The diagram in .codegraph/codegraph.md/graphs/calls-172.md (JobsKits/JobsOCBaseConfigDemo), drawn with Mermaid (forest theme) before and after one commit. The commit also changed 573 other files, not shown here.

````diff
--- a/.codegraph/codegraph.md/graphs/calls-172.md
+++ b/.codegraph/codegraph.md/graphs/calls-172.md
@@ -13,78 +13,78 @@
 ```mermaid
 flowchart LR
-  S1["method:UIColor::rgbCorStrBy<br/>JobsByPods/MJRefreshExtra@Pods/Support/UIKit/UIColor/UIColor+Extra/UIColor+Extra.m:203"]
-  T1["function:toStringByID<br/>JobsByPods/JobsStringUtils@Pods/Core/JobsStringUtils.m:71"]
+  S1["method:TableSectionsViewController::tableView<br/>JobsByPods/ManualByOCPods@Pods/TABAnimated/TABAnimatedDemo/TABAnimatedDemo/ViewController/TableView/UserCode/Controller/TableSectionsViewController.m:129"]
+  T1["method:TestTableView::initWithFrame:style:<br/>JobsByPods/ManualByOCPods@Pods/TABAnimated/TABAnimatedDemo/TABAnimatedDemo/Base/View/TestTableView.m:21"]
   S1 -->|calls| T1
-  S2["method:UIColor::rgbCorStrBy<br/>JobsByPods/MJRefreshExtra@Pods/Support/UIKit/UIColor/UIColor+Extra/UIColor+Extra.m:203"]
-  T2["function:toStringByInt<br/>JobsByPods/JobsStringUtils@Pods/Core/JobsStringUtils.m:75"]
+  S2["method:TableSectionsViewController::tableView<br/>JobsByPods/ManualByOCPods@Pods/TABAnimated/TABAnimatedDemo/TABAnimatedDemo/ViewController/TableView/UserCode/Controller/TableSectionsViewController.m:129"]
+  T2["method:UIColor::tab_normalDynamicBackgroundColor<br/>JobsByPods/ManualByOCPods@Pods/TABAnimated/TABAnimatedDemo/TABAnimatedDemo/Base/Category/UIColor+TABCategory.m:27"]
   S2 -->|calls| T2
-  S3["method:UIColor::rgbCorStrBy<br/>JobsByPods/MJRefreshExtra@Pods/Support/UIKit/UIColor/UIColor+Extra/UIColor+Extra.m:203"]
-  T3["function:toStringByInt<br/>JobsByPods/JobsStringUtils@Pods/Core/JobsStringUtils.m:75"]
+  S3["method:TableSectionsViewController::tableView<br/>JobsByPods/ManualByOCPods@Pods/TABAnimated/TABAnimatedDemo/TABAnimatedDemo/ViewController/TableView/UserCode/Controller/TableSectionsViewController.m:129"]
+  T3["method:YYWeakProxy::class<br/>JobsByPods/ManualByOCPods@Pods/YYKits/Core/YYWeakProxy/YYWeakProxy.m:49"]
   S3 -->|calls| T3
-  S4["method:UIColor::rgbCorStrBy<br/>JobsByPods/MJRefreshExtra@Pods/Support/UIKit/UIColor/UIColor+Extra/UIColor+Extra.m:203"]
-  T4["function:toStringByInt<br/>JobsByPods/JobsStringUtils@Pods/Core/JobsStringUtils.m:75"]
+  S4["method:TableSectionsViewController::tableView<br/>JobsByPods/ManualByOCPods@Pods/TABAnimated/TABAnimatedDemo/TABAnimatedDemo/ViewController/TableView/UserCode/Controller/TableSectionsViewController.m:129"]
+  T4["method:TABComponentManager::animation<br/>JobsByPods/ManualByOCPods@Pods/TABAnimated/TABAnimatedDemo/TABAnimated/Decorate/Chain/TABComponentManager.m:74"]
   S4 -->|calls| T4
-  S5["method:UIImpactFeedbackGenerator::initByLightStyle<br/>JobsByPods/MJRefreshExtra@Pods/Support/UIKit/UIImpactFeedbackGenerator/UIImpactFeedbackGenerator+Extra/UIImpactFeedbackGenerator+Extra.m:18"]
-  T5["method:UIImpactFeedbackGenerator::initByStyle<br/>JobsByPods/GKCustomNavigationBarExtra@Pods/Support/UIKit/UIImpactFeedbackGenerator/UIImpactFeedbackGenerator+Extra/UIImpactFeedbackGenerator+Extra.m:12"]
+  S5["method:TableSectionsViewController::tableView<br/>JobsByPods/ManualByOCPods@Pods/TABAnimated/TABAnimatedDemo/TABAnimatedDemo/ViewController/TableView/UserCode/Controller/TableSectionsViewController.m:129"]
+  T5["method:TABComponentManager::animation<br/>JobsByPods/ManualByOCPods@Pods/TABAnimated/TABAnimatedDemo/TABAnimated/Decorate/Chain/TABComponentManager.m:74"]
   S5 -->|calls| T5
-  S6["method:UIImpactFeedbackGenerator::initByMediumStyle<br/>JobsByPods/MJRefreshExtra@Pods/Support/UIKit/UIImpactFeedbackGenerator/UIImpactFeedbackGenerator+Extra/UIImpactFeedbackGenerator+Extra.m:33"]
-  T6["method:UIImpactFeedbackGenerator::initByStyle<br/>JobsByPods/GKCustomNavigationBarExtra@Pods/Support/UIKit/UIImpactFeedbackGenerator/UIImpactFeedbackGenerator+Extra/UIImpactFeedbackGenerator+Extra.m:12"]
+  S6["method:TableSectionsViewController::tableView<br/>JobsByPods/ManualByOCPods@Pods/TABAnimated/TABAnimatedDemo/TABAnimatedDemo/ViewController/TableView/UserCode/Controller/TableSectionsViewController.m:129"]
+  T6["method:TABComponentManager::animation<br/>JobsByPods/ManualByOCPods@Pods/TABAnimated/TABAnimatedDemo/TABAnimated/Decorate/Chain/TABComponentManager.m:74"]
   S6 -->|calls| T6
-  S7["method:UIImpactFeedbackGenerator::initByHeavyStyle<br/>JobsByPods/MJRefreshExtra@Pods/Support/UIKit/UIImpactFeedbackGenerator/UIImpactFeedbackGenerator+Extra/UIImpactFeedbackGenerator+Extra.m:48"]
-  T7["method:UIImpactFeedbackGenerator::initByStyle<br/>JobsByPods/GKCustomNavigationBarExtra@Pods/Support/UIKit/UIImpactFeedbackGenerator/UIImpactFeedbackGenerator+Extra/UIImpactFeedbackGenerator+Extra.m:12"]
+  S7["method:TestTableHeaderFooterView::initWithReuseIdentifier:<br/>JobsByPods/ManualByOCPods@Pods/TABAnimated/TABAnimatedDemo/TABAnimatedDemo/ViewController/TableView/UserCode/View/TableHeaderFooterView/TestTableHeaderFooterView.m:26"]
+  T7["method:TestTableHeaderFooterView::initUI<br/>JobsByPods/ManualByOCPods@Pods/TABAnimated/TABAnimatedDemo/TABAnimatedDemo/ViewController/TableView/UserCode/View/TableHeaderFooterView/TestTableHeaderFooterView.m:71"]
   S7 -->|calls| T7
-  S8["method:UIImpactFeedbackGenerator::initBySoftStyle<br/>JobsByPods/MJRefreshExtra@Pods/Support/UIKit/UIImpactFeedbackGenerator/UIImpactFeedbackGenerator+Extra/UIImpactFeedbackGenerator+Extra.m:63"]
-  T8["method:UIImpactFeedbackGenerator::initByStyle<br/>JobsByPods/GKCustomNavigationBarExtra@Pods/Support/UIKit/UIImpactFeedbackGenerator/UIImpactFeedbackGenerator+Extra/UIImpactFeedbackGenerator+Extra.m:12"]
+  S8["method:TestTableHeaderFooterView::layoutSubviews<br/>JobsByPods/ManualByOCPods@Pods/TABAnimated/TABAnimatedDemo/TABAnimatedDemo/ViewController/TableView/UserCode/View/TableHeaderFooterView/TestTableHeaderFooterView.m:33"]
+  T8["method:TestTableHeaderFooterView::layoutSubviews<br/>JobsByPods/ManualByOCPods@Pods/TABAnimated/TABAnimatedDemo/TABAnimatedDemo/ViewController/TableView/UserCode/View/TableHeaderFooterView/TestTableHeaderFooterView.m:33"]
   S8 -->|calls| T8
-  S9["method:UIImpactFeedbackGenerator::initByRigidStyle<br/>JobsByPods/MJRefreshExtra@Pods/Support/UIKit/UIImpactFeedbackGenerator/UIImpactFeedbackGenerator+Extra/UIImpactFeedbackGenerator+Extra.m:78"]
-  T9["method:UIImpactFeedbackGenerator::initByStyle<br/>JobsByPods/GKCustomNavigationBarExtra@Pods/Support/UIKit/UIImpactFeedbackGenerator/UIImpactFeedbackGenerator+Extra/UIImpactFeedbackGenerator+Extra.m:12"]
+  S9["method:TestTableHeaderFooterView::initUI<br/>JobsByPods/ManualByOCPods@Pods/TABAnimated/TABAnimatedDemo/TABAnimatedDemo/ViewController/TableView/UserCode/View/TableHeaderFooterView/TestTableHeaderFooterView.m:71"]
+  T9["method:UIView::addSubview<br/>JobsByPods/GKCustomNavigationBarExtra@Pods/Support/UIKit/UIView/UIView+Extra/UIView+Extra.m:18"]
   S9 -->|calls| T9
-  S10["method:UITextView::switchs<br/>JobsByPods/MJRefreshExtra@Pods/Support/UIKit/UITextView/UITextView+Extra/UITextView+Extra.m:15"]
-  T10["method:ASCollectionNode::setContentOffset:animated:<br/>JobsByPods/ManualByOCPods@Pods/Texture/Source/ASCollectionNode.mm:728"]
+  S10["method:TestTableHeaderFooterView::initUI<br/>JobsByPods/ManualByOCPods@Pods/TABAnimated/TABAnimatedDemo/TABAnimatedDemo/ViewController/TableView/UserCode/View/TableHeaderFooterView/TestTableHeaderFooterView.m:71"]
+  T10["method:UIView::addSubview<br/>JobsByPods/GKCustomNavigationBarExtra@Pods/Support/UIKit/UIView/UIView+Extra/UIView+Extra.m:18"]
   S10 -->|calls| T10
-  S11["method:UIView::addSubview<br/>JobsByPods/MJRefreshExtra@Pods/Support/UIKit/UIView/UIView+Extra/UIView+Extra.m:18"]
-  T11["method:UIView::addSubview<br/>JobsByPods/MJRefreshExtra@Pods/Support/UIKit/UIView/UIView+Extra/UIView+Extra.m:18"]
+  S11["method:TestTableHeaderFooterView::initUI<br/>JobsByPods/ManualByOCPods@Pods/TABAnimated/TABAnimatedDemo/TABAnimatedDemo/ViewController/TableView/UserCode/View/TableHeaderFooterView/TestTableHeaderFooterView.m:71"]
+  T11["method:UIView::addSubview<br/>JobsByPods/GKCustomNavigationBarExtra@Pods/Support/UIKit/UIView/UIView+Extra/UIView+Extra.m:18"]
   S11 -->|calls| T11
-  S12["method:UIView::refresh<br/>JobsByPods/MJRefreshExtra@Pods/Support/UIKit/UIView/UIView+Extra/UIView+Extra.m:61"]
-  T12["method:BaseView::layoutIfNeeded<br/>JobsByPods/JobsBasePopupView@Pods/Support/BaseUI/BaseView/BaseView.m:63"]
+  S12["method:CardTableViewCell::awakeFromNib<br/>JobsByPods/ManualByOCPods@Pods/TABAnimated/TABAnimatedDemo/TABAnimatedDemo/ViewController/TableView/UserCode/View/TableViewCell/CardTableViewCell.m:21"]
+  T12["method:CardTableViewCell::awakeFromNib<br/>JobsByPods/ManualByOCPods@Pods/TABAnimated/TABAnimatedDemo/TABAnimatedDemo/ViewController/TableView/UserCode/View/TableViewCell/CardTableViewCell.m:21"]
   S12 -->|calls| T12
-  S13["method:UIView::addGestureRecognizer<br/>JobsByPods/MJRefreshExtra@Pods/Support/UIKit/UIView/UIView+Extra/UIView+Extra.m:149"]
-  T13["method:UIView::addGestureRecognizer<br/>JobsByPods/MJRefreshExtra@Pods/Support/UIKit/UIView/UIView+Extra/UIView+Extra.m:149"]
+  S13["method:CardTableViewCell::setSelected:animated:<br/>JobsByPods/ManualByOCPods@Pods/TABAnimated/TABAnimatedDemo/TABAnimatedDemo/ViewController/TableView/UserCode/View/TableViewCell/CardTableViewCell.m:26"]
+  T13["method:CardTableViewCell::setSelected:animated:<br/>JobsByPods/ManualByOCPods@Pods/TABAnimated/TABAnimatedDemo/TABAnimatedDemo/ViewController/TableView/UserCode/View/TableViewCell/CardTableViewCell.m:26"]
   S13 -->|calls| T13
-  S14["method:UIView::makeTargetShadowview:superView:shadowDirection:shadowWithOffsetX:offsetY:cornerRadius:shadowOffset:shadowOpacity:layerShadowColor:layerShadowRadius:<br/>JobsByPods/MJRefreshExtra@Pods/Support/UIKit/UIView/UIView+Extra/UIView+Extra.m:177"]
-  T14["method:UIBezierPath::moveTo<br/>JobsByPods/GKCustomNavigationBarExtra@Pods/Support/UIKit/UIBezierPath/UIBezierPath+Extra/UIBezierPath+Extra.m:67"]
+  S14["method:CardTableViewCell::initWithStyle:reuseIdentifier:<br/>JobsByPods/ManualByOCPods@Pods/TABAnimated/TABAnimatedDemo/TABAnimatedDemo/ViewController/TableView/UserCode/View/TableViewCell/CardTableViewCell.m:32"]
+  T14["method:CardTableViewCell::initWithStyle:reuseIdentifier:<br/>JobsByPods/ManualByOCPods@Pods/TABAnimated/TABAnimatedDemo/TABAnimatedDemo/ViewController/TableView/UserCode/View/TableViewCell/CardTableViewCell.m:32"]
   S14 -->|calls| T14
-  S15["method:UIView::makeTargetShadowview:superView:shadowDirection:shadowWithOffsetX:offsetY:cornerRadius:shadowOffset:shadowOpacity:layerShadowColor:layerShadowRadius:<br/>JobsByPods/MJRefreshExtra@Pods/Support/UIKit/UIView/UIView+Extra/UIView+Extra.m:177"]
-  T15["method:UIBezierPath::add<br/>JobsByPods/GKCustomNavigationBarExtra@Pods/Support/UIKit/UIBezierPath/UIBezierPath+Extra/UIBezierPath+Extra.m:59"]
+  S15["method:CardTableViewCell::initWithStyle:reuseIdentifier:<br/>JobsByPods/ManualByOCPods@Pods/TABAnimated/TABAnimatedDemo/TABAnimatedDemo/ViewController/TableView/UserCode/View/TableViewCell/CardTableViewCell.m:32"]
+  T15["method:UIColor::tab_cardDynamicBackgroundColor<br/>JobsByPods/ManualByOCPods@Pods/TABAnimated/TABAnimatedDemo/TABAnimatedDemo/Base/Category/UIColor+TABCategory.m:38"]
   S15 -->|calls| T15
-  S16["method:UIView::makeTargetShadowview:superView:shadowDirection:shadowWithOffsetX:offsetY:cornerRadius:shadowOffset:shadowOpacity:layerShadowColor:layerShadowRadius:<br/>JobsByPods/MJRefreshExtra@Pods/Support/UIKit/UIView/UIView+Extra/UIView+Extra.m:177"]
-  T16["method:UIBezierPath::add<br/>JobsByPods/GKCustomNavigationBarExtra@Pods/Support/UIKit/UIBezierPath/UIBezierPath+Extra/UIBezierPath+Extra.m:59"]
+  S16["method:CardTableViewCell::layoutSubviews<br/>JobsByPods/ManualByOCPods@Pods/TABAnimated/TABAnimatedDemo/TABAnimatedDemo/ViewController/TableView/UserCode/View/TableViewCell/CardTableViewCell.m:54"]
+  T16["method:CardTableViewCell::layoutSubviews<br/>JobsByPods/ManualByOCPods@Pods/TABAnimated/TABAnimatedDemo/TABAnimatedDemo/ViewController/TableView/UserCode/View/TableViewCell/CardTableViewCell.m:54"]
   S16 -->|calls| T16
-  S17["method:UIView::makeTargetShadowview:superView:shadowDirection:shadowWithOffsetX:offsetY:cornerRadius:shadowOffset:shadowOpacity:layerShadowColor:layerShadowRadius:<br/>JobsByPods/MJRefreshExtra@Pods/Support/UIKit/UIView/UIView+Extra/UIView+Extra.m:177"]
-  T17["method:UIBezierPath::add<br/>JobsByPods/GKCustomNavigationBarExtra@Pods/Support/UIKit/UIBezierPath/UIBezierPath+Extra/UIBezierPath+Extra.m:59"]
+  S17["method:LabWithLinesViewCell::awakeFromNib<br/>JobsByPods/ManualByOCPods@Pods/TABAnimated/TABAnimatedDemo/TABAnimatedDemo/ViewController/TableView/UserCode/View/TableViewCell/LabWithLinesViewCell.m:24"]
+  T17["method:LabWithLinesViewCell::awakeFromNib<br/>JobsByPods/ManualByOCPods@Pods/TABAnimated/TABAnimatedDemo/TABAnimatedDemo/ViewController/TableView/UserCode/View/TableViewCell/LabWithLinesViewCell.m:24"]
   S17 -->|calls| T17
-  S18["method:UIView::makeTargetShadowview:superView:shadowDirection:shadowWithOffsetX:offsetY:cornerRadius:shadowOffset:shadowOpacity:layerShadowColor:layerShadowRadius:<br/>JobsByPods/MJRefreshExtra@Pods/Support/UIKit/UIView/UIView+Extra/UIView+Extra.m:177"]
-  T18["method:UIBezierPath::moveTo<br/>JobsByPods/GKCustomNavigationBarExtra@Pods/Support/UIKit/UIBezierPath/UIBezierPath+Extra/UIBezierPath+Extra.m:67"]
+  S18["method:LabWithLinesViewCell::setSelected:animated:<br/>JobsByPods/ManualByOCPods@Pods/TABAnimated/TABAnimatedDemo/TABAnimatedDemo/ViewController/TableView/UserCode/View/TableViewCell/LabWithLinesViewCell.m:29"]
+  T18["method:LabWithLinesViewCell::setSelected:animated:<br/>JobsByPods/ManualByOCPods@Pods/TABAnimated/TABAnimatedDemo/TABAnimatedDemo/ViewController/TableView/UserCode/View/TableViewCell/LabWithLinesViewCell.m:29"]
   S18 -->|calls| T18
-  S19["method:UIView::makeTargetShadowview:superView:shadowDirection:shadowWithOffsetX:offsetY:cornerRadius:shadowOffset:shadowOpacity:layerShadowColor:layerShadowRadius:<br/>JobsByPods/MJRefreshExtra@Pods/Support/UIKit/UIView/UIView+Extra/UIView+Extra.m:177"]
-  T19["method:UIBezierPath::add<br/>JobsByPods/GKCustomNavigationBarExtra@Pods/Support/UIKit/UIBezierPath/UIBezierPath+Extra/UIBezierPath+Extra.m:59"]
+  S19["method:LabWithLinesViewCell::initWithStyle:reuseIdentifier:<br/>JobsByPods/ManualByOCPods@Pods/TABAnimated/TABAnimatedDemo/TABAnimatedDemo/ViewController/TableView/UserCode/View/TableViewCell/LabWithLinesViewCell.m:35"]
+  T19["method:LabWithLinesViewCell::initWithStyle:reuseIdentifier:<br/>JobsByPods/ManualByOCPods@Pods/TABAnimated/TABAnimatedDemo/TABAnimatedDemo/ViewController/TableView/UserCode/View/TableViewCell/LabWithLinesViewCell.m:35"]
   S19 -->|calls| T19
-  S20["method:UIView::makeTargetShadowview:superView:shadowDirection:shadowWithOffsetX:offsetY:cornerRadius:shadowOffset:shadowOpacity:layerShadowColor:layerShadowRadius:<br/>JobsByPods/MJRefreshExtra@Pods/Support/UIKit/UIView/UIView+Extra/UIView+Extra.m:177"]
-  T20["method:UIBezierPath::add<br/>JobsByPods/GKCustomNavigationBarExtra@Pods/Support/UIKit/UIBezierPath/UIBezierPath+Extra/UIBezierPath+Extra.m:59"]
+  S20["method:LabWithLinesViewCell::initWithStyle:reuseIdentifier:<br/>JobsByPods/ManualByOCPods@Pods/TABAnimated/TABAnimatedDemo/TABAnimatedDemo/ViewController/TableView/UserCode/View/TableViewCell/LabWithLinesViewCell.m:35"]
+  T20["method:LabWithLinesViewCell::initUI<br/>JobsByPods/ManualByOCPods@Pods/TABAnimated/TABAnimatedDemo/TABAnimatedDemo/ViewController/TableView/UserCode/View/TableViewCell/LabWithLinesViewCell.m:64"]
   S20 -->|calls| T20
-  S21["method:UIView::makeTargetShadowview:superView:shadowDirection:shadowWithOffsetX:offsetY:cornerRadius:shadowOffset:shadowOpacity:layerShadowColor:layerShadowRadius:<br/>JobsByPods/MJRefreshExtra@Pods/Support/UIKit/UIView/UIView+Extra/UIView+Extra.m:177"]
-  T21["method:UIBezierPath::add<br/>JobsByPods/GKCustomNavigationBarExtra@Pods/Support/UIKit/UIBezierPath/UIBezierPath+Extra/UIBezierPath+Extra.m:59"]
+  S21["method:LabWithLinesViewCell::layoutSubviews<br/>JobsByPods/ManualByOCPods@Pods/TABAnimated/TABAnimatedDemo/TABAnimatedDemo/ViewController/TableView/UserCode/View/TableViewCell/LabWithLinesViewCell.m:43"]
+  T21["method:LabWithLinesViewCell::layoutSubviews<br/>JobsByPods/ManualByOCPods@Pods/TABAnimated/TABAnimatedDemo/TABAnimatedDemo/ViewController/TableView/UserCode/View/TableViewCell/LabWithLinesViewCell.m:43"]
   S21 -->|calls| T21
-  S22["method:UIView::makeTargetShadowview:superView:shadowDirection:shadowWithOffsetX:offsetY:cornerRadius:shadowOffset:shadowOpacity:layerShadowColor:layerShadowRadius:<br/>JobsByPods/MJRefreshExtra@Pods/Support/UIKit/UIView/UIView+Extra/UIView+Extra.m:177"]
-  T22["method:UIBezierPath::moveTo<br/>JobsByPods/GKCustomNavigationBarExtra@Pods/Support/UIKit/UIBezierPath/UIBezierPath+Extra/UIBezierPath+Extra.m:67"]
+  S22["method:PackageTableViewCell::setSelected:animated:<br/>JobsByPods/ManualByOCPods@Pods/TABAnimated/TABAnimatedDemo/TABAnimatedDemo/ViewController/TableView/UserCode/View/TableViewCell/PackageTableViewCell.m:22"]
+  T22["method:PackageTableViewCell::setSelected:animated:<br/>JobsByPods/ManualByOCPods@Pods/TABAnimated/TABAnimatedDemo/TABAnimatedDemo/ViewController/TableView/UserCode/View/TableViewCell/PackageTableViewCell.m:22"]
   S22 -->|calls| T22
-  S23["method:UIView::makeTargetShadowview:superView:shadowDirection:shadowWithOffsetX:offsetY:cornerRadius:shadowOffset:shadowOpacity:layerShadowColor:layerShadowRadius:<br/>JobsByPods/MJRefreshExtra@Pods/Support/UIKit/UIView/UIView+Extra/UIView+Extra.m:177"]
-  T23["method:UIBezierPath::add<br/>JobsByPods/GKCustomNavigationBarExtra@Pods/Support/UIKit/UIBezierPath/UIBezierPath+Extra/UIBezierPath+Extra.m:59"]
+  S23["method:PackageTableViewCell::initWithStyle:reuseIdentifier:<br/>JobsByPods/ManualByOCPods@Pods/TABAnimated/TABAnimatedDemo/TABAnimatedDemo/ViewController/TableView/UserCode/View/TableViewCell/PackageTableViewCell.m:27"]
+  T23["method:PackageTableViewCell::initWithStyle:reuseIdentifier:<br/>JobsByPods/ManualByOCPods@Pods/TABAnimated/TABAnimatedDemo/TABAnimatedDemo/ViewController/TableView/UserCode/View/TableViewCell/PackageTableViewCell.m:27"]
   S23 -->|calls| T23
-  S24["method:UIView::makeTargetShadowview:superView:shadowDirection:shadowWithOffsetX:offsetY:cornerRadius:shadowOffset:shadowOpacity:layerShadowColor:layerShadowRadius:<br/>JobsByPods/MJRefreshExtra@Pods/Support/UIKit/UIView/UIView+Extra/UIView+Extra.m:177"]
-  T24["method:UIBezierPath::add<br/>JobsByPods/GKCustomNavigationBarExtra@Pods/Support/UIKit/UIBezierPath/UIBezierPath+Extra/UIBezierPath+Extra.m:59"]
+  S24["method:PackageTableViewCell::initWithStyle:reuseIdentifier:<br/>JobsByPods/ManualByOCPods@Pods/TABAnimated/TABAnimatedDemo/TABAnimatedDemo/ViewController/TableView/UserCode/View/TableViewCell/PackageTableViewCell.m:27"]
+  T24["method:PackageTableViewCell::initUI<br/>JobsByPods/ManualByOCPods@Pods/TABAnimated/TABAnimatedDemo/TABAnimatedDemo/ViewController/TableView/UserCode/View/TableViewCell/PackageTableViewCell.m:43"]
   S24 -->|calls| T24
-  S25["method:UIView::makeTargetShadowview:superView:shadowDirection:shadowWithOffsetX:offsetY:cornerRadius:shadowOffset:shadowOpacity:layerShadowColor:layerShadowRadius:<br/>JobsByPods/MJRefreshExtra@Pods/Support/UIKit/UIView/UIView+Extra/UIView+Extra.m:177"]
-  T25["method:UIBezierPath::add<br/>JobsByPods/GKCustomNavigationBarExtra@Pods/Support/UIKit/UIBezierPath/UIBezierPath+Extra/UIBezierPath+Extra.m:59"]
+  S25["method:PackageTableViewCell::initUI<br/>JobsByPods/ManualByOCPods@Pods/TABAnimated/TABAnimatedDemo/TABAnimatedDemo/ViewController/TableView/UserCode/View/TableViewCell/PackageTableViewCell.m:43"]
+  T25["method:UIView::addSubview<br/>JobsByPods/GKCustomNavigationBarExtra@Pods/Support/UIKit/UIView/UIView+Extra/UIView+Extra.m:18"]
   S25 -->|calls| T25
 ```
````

= = = = = = =

## Aim of the task:
Please give, as a bare number, how many lines in the listing above include the word "UIColor".

## Result of this exercise:
6